The Ancient Greeks and Romans took care to distinguish nymphs and demigods from the ‘little gods’, the so called ‘genius loci’ or spirits of a place, which in magical terms are more like elementals – forces of raw nature possessed of consciousness and some would even say intelligence.
It would seem that while Ancient Greece and Rome did not share our modern concept of a unique fairy race, the nymphs and demigods of field and stream were merely fairies under different names. Perhaps in the separation of Olympian god from local guardian spirits, we find the first evidence of Erlking and fairy.
The earliest surviving tales from Northern Europe date to around 2,000 ago. It is here the Alf, or Elves, are first mentioned.
The word Alf probably comes from the old German word for ‘white’ and as such recalls the White Goddess – described in the book of the same name by Robert Graves. It is remembered in sacred place names that survive today beginning Alb or Elbe. Britain was once called Albion and the Romans described it as a holy place, where druids from Gaul went to learn their craft.
The earliest Norse gods were the Vanir, lords and ladies of the wildwoods associated with nature, fertility and the ability to see the future. The Vanir are not known outside the far north of Europe, the edge of the retreating ice. They shared the land with their cousins, remembered as dwarfs, trolls and the Jotunn or giants of ice and fire. In some tales the Vanir are even called the children of the Jotunn. And often the Norse gods and goddess are described as being giants themselves.
The Aesir, the tribe of Thor, Odin and others, were immigrants from the east, which means they originated in ancient Mesopotamia. As their homeland was remembered as a place more fertile than any other, it is more than likely they came from early farming communities. Like the Annunaki Star-gods of the Sumerians, their sacred trees were the ash and the oak, so they were probably related.
Legends hint they migrated to the frozen north because they were fleeing something. One 13th century story says they were fleeing the fall of Troy. This is obviously a confused memory of a flight from persecution a few thousand years earlier, when the priests of the new god Marduk overthrew the ancient Annunaki Star-Gods and hunted them down.
When the Aesir and Vanir met there was a brutal war that abruptly ended in truce as the two tribes united. The Vanir retained their old association with nature, while Odin and his sons assumed leadership and defence. Their truce seems a reasonable compromise, especially if the Aesir brought with them the new technologies of farming and metalwork. But equally, to call a truce in the first place each side must have recognised some kinship with the other.

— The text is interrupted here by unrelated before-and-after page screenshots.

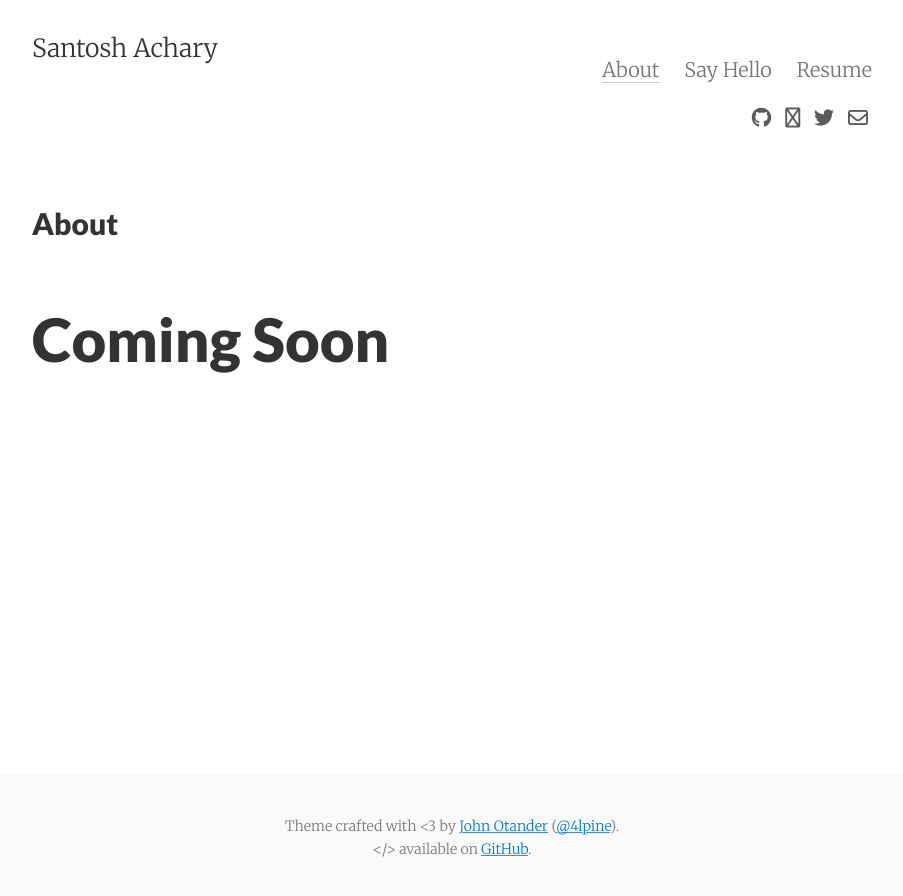
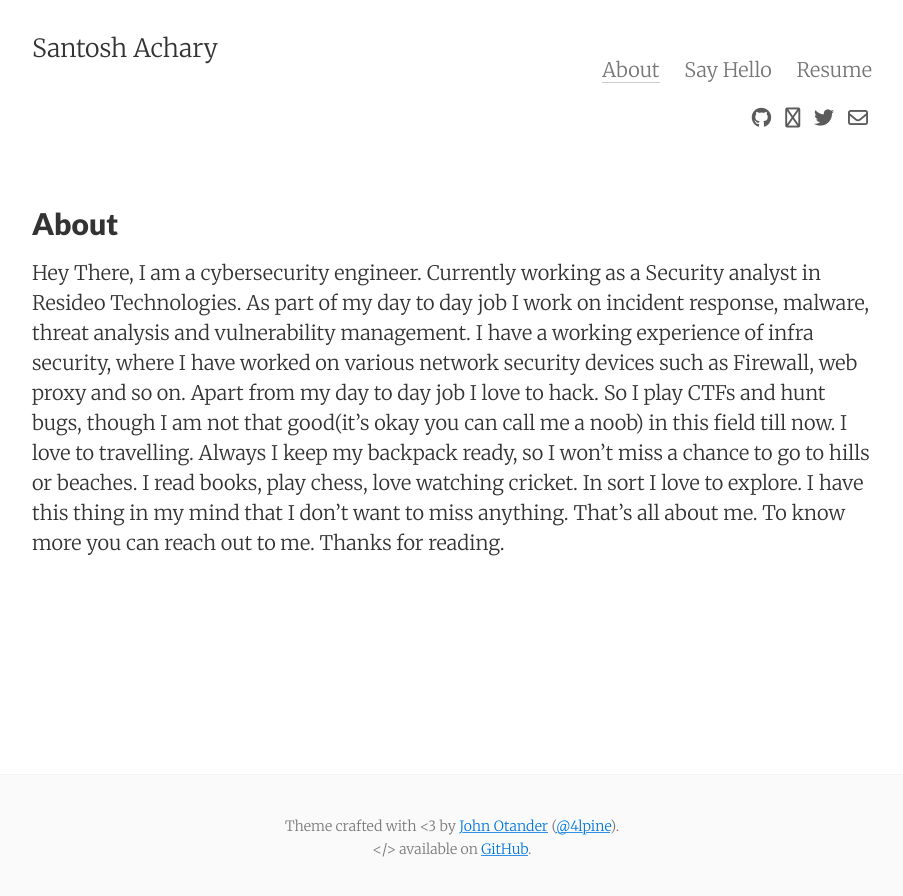
Before and after one commit to asantoshka/asantoshka.github.io, a Jekyll site: the page built from about.md, in a window 1280 px wide. Shown: the top 896 px of the page, without its empty margins (188-1091 px from the left). Built offline with Jekyll 4.4.1, drawn with Linux system fonts in a browser that asks for light colours; nearby versions of some CDN libraries.

Commit message:
Update about.md

```diff
--- a/about.md
+++ b/about.md
@@ -5,4 +5,4 @@ permalink: /about/
 tags: about
 ---
 
-# Coming Soon
+Hey There, I am a cybersecurity engineer. Currently working as a Security analyst in Resideo Technologies. As part of my day to day job I work on incident response, malware, threat analysis and vulnerability management. I have a working experience of infra security, where I have worked on various network security devices such as Firewall, web proxy and so on. Apart from my day to day job I love to hack. So I play CTFs and hunt bugs, though I am not that good(it's okay you can call me a noob) in this field till now. I love to travelling. Always I keep my backpack ready, so I won't miss a chance to go to hills or beaches. I read books, play chess, love watching cricket. In sort I love to explore. I have this thing in my mind that I don't want to miss anything. That's all about me. To know more you can reach out to me. Thanks for reading.
```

It is apparent both groups freely intermarried and interbred, as indeed they did with the Jotunn giants, the dwarves and trolls. The giants were forever trying to carry off goddesses from Asgard. Odin and Thor had affairs with giantesses and Frey married one. Like gods everywhere, they all bred freely with mortals, producing semi-divine children, such as daughters skilled in magic and fearless, heroic sons.
With the advent of Christianity the old gods were absorbed into the new religion or dismissed as objects of ridicule. The Irish fire goddess Bridget became Saint Bride; while the sun god became ‘little leaping Lugh’, a Leprechaun. Perhaps it was during this time the fairies began to leave behind their old association with pagan nymphs and godlings and adopt a new identity; one less provocative to a church that was becoming increasingly hostile to the old ways.
In the long run even a change of identity could not save the fairy race. In the long dark centuries ahead, they were accused of witchcraft and trafficking with the devil, and ultimately persecuted, tortured and killed.
Thank you for joining us today and thanks to Horatio for another fascinating look at the legends and myths of gods and fairies. Sally